The Esquire was Fender’s initial single-pickup production model which appeared in 1950. Fewer than fifty guitars were originally produced under that name, and most were replaced under warranty because of early manufacturing problems. In particular, the Esquire necks had no truss rod and many were replaced due to bent necks.
Fender Broadcaster (1950), Museum of Making Music
Later in 1950, this single-pickup model was discontinued, and a two-pickup model was renamed the Broadcaster. From this point onwards all Fender necks incorporated truss rods.
Fender Nocaster (1951), Museum of Making Music
The so-called Nocaster was a short-lived variant of Telecaster.
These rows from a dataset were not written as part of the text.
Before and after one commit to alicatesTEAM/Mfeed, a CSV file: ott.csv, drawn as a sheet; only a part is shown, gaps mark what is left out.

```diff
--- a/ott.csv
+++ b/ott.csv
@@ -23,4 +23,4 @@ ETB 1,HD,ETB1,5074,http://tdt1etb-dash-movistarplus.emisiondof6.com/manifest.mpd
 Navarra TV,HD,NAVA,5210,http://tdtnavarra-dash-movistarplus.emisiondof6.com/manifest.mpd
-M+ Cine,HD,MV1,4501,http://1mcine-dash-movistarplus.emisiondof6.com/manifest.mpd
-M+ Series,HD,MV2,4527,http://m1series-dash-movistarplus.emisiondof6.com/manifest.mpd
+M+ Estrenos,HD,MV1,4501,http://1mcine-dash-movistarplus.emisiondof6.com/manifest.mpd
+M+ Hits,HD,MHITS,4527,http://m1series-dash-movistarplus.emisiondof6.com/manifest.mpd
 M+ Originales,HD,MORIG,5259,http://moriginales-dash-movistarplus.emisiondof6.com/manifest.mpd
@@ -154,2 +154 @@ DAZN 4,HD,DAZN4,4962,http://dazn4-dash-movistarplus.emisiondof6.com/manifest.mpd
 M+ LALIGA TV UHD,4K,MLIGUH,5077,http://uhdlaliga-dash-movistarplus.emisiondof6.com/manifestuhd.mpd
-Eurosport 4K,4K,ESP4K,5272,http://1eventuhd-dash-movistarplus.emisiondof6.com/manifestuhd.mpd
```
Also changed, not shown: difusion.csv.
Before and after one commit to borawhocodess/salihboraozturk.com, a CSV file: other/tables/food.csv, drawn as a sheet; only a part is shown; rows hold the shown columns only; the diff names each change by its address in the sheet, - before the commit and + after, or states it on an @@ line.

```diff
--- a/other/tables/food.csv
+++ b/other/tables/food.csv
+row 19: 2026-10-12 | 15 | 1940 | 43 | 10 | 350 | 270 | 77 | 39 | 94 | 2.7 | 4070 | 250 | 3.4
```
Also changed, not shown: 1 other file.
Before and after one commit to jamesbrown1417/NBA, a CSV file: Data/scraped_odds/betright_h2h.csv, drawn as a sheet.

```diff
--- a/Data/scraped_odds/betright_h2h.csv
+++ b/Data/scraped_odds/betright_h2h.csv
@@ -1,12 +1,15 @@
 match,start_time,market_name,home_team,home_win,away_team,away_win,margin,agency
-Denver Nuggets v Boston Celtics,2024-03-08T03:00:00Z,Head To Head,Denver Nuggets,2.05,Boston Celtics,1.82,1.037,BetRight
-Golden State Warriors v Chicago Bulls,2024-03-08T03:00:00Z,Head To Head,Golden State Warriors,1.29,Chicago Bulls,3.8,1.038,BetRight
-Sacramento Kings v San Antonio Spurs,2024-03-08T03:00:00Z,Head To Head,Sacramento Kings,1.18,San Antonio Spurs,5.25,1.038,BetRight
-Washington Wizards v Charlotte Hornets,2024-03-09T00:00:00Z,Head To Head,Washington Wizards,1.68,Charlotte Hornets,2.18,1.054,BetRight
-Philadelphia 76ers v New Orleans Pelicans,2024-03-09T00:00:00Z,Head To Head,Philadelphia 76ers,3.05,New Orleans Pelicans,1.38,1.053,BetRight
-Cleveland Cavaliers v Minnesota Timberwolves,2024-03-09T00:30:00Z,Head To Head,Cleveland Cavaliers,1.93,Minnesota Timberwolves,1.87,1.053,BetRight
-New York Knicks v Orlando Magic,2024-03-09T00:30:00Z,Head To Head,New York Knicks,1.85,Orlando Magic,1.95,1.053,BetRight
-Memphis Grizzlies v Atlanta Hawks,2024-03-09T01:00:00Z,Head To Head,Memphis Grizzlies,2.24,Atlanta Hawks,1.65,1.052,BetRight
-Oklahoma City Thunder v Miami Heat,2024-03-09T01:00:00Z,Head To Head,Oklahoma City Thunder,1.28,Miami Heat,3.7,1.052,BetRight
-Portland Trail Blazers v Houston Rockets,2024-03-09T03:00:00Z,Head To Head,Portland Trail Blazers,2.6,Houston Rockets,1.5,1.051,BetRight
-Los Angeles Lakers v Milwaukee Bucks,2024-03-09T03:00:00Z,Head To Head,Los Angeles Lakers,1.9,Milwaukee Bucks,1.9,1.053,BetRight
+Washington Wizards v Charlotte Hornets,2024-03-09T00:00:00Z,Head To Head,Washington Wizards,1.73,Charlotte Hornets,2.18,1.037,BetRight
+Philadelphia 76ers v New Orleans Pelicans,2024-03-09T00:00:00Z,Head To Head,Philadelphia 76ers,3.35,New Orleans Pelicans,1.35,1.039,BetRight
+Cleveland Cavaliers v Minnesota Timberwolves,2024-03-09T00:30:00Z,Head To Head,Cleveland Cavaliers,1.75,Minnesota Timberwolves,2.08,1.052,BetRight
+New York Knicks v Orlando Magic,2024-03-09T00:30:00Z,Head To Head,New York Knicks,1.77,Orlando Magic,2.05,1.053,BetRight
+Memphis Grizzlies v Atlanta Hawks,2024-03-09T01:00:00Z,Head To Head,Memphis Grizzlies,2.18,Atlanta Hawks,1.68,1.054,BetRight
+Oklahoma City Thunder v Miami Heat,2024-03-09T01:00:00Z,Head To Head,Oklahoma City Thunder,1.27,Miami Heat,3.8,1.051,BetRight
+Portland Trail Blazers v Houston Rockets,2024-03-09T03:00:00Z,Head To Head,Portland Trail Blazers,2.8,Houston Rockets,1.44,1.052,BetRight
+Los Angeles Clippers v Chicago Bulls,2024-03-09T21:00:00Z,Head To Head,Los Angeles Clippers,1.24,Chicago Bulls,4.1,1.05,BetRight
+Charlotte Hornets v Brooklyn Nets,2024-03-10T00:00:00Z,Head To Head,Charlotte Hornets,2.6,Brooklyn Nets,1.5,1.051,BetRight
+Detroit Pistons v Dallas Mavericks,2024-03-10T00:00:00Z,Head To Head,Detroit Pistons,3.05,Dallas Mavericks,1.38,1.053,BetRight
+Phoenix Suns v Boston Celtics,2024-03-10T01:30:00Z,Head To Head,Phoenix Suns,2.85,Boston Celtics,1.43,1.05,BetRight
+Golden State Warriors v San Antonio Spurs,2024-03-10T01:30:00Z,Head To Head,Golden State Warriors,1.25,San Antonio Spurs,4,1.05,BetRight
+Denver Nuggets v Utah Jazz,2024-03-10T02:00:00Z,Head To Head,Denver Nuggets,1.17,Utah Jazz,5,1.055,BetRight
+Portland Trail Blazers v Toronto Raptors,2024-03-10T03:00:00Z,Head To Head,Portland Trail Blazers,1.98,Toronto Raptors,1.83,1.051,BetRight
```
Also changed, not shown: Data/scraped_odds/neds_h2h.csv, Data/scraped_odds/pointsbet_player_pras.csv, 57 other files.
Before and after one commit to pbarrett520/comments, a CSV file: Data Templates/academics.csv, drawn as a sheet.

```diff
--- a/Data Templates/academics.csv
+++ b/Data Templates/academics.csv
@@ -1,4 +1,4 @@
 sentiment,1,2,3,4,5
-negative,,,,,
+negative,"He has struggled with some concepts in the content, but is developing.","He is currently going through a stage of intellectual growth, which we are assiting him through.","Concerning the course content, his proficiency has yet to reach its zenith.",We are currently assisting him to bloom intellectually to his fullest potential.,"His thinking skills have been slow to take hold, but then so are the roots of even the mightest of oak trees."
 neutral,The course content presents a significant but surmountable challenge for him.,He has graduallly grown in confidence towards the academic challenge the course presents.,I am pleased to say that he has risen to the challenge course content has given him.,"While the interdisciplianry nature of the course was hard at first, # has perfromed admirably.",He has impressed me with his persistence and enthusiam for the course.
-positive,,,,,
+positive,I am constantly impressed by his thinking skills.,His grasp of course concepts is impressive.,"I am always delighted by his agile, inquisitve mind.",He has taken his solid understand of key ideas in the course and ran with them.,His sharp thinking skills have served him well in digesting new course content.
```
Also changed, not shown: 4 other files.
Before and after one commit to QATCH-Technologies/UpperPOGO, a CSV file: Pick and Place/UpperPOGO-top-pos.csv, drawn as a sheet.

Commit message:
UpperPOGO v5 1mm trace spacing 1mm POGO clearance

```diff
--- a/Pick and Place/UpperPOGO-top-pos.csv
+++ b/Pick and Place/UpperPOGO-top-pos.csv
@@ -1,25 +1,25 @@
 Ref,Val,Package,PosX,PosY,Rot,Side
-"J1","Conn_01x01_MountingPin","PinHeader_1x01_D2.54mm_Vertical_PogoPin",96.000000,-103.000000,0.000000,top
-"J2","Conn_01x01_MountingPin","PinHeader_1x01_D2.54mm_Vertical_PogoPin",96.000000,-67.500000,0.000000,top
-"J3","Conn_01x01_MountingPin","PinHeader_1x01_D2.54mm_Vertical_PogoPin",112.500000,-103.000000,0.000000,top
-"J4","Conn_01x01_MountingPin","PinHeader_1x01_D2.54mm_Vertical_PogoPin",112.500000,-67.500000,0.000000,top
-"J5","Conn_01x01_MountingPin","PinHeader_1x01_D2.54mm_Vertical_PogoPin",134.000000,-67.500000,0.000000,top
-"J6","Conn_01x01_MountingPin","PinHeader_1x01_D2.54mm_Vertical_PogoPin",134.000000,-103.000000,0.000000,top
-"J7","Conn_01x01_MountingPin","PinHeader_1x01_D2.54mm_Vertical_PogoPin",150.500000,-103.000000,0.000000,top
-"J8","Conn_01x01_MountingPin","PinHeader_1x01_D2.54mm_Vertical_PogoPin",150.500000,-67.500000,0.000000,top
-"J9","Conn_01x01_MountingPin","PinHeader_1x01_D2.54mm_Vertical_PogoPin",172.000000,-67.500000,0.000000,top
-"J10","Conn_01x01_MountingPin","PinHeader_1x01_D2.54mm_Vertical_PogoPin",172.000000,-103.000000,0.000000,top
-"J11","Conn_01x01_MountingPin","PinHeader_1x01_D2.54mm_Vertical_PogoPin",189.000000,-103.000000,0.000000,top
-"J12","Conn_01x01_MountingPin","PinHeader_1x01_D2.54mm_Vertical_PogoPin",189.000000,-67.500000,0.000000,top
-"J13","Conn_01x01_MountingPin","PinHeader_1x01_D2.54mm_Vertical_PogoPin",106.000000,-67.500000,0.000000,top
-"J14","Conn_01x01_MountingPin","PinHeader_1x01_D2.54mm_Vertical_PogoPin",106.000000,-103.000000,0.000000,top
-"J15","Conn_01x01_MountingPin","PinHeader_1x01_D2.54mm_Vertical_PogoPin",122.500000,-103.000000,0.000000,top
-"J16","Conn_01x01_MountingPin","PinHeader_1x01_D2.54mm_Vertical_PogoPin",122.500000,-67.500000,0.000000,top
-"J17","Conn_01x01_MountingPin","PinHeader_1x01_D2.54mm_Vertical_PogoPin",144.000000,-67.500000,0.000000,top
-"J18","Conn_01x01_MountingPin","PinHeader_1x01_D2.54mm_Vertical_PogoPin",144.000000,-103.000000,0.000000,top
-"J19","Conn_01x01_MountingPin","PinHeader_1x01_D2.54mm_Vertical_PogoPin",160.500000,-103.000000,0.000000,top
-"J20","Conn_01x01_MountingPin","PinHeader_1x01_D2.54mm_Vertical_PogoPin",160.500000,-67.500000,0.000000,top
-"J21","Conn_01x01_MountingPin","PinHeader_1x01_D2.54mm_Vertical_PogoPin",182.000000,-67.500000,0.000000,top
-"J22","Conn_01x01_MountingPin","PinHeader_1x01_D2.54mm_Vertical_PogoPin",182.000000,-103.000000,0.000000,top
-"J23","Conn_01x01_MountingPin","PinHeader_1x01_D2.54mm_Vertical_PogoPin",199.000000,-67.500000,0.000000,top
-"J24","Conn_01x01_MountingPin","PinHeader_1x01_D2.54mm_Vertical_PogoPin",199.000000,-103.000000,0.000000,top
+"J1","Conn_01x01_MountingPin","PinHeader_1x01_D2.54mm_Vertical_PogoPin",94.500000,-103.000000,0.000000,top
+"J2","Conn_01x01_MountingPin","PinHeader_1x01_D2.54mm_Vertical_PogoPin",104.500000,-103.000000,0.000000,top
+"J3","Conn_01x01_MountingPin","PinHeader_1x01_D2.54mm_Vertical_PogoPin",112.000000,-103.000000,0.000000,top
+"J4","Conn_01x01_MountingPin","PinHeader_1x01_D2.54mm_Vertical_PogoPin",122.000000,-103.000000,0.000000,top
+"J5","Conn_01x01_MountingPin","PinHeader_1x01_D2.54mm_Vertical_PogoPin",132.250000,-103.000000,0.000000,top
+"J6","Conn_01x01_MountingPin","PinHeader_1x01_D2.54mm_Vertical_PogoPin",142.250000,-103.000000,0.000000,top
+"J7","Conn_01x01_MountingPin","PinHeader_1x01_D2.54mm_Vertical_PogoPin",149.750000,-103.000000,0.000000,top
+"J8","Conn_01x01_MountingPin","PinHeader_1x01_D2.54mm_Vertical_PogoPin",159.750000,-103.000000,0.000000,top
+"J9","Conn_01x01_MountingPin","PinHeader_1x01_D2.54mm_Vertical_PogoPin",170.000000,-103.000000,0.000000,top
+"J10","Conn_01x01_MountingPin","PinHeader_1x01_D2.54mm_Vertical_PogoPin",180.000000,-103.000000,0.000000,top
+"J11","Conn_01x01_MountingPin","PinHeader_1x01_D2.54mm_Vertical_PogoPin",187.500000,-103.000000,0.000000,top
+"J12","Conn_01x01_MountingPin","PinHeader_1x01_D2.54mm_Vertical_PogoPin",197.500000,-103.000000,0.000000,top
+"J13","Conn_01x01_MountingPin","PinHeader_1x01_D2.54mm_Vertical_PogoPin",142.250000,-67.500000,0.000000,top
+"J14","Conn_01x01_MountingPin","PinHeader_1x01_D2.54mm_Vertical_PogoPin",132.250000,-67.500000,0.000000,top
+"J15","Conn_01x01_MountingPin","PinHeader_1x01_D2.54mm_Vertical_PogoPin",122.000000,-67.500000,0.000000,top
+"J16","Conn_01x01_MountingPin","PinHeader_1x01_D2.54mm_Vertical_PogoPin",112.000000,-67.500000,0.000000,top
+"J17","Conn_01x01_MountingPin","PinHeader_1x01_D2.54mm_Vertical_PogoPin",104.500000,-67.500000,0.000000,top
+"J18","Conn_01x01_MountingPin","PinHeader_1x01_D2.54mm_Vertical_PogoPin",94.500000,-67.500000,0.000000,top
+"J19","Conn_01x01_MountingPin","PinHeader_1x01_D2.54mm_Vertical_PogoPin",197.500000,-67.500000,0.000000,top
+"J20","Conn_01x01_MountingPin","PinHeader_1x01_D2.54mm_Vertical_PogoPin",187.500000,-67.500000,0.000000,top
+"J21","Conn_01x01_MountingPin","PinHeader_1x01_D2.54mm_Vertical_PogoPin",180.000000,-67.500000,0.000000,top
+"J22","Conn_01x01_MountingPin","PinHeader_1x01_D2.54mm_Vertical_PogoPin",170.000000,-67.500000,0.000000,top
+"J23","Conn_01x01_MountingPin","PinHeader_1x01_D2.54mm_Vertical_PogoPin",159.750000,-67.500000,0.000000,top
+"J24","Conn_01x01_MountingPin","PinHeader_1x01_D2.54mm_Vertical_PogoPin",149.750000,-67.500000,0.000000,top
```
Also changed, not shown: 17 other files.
Produced in early to mid-1951, it was the result of legal action from the Gretsch company over the guitar’s previous name, the Broadcaster.
In the interim, before Fender had come up with an alternate name and printed appropriately revised headstock decals, factory workers simply snipped the “Broadcaster” name from its existing stock of decals, so guitars with these decals are identified simply as “Fender”, without any model name. By the summer of 1951 the guitar was officially renamed as the Telecaster and has been known as such ever since.
Keith Richards Playing Vintage American Telecaster
Later Leo Fender created and began marketing the new and more refined (and personal favorite) Stratocaster in 1954, and he expected the Strat to replace the Tele. But the popularity of the Tele amongst musicians, professional and amateur alike, clamoured to the musical instrument’s many virtues and unique musical personality, keeping the Tele in demand will into the 21st century.
Like many great creations, the Telecaster had humble beginnings. The ‘log’ guitar isn’t pretty, but it was the start of the biggest guitar revolution the world has ever known. Thanks, Leo.